In a videotape aired on Saturday, August 28, by the Qatar-based Arabic news channel Al-Jazeera, a group calling itself the Islamic Army in Iraq claimed responsibility for abducting Christian Chesnot, a reporter with Radio France-Internationale and Radio France, and Georges Malbrunot, a reporter with the French dailies Le Figaro and Ouest France. The video, which was broadcast more than a week after the two journalists disappeared, showed both men speaking to the camera and saying that they were being held hostage but were being well-treated, The Associated Press reported.
The journalists' captors demanded that France rescind within 48 hours a new law set to take effect that bans the wearing of conspicuous religious attire, including Muslim headscarves, in public schools. The tape did not mention an ultimatum.
Chesnot and Malbrunot had been out of contact with their news outlets since August 19. At the time of their capture, they were believed to have been heading to the southern city of Najaf, where U.S. forces had battled with Shiite insurgents for several weeks.
Today, Al-Jazeera satellite news channel reported a stream of condemnations from political figures, religious groups, professional associations, and political organizations across the Arab world. They included popular Muslim religious figure Sheikh Youssef Qaradawi, Palestinian leader Yasser Arafat, Arab League head Amr Musa, Lebanese cleric Mohammed Husayn Fadlallah, the Muslim Brotherhood in Egypt, the Palestinian Islamic Jihad organization, Hamas, and various local press organizations and politicians.
"There can be no justification for taking innocent civilians hostage, and the growing chorus of condemnation shows that the world agrees," said CPJ Executive Director Ann Cooper. "We call on those holding Christian Chesnot and Georges Malbrunot to release them immediately and unconditionally."

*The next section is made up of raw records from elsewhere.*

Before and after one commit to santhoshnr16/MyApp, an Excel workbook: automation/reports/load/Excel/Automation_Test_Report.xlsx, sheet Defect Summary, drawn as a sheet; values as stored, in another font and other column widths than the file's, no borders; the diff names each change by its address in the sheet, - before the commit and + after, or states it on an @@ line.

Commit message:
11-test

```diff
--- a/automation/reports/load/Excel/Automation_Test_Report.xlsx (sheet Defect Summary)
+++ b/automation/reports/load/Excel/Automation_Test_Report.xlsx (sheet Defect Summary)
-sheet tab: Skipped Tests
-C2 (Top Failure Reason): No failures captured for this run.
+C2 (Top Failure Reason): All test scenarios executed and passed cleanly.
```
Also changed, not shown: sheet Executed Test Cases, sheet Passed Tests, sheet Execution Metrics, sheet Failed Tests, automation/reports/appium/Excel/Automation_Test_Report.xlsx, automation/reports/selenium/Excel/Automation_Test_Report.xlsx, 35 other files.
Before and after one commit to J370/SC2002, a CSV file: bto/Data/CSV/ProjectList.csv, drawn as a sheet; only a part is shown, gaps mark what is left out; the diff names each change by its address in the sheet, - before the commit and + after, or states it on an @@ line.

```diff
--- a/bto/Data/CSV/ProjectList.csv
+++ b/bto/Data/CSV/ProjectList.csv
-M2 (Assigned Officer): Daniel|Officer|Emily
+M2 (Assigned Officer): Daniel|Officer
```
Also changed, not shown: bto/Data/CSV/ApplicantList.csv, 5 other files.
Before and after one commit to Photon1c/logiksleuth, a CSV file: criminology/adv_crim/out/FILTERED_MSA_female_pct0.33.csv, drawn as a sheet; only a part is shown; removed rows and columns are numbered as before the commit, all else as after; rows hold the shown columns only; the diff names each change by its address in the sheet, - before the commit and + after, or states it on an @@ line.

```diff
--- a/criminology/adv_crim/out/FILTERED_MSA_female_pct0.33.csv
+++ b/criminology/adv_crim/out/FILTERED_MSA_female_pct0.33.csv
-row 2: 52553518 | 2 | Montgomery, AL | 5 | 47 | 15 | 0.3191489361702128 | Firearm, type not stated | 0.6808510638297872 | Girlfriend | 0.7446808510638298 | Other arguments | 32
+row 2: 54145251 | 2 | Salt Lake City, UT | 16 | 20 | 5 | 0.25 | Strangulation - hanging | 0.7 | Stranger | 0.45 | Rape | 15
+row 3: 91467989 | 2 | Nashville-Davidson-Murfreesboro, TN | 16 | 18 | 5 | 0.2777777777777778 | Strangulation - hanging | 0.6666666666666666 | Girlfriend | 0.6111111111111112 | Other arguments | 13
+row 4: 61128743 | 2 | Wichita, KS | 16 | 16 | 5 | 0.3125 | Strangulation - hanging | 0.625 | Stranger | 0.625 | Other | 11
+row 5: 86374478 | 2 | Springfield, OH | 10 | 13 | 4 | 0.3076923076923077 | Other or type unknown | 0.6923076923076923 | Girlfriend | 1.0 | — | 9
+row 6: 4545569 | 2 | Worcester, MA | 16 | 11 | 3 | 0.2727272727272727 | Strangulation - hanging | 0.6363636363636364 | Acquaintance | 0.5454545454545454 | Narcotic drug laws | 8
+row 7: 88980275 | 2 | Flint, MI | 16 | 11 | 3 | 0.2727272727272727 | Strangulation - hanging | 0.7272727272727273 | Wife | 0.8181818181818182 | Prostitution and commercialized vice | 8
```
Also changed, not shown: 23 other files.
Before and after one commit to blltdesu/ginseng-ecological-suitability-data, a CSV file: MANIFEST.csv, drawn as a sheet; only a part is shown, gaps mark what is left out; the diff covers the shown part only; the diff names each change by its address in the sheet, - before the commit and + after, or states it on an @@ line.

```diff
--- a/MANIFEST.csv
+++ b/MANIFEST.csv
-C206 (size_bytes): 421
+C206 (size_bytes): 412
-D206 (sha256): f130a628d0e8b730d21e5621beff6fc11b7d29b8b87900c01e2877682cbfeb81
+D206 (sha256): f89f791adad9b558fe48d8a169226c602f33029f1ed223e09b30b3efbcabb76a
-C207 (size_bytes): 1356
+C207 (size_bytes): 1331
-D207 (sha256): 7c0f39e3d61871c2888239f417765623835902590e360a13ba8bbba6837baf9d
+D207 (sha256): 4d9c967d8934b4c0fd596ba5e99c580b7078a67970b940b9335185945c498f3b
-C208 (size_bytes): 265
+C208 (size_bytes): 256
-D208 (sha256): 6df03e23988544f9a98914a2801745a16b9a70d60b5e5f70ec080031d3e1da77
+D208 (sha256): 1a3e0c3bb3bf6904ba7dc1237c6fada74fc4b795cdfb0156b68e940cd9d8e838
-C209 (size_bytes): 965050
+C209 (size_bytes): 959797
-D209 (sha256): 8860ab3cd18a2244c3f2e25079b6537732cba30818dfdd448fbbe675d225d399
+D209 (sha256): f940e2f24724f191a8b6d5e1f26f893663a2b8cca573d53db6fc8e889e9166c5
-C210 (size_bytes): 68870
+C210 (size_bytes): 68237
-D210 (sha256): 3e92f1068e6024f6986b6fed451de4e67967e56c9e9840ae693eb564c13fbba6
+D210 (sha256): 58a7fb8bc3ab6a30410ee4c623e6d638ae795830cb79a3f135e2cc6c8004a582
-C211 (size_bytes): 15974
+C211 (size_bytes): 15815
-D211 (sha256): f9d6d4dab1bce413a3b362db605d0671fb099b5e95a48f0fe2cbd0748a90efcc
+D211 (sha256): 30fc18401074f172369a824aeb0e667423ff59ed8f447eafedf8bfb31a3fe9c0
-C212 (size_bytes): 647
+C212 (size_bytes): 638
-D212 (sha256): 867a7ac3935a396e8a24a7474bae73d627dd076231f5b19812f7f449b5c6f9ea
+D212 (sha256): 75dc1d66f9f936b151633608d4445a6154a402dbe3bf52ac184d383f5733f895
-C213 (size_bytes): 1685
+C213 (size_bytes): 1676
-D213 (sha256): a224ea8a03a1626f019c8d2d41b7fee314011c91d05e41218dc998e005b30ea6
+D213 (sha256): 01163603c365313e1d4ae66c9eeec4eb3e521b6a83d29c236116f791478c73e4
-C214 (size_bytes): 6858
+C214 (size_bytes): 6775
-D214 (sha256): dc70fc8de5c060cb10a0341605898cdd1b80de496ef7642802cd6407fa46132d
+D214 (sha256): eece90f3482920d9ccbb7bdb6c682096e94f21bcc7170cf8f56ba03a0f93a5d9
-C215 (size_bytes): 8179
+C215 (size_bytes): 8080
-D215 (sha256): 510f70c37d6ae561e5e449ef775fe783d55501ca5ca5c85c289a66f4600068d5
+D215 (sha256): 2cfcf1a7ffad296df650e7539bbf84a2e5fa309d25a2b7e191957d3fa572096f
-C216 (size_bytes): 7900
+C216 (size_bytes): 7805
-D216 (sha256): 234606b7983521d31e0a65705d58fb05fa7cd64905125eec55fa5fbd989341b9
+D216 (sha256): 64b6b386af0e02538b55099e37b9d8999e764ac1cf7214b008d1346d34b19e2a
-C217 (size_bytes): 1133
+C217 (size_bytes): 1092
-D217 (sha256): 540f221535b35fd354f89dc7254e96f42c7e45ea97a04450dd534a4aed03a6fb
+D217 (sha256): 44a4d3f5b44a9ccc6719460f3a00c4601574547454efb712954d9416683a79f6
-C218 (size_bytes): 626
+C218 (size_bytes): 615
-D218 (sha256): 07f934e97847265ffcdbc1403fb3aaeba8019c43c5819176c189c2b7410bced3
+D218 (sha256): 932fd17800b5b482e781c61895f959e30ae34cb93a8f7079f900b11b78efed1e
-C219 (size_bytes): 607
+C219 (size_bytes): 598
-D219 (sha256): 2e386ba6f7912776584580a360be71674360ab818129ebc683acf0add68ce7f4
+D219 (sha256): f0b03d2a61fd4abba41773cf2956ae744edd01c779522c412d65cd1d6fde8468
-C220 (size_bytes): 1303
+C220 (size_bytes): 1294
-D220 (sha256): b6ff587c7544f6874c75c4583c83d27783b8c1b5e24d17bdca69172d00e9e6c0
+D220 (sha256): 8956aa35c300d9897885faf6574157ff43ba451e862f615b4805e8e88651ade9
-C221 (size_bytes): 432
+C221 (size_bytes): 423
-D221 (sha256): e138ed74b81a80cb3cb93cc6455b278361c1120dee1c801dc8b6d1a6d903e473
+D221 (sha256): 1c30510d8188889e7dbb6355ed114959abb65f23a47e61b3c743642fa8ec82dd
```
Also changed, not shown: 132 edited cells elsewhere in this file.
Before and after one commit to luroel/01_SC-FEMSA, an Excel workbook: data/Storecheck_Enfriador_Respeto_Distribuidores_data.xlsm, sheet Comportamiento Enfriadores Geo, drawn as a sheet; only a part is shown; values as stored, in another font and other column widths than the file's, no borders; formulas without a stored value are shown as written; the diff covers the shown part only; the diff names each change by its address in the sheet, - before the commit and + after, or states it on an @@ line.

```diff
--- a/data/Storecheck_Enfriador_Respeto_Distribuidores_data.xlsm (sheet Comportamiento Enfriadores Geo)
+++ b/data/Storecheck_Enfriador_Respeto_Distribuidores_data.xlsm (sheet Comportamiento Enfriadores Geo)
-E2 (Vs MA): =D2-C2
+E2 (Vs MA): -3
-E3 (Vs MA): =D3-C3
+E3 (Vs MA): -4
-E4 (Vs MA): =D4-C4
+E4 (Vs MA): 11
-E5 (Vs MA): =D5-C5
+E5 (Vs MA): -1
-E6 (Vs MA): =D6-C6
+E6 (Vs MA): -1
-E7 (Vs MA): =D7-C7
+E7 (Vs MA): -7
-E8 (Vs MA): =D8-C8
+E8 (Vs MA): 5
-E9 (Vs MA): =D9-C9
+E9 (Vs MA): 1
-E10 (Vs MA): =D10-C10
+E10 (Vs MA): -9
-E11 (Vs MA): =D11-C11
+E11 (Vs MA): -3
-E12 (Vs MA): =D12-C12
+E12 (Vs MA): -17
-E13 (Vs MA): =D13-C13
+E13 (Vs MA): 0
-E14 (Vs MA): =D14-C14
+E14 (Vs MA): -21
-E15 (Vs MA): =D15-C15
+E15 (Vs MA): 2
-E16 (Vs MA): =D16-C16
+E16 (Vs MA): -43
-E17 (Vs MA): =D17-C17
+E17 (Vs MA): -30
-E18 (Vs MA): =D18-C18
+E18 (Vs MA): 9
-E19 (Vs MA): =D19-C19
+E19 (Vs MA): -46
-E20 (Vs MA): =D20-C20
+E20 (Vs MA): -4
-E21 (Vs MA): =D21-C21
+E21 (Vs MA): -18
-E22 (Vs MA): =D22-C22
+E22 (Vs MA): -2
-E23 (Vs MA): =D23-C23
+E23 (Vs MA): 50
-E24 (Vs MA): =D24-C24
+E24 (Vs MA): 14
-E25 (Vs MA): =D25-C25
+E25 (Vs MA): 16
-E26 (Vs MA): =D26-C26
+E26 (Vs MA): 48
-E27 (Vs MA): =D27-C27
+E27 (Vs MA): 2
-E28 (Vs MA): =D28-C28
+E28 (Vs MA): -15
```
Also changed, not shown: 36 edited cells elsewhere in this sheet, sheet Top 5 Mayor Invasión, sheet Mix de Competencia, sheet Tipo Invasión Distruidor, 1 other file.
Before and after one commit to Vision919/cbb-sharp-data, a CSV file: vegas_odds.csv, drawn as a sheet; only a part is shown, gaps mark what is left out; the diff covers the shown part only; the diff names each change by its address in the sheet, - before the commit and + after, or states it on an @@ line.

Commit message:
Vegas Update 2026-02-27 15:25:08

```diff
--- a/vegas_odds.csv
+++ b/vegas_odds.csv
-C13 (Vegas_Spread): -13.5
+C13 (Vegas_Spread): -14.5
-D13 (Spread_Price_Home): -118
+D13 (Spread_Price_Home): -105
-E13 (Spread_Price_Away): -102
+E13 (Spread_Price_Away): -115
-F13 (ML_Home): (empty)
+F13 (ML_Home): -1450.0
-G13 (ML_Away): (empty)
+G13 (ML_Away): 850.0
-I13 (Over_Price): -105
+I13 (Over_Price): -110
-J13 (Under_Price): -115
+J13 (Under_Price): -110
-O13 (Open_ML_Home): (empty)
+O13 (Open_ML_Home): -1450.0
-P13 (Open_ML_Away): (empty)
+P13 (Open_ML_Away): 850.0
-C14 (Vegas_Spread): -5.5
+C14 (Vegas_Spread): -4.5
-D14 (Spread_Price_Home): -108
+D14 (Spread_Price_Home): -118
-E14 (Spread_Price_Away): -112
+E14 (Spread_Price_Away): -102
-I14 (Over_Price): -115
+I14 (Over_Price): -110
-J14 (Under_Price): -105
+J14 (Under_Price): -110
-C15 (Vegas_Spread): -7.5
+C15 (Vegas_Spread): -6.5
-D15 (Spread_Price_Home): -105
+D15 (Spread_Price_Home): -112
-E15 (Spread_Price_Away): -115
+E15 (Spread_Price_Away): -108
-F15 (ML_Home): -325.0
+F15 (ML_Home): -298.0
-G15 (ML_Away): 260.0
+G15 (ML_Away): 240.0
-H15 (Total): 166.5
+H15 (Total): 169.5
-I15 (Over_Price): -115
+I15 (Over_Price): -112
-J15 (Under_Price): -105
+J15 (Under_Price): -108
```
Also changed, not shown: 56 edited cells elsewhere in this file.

At least 14 journalists have been abducted in Iraq this year; most have been released. Since March 2003, at least 32 journalists and 11 media workers have been killed in action in Iraq by Iraqi forces, armed groups, and U.S. troops.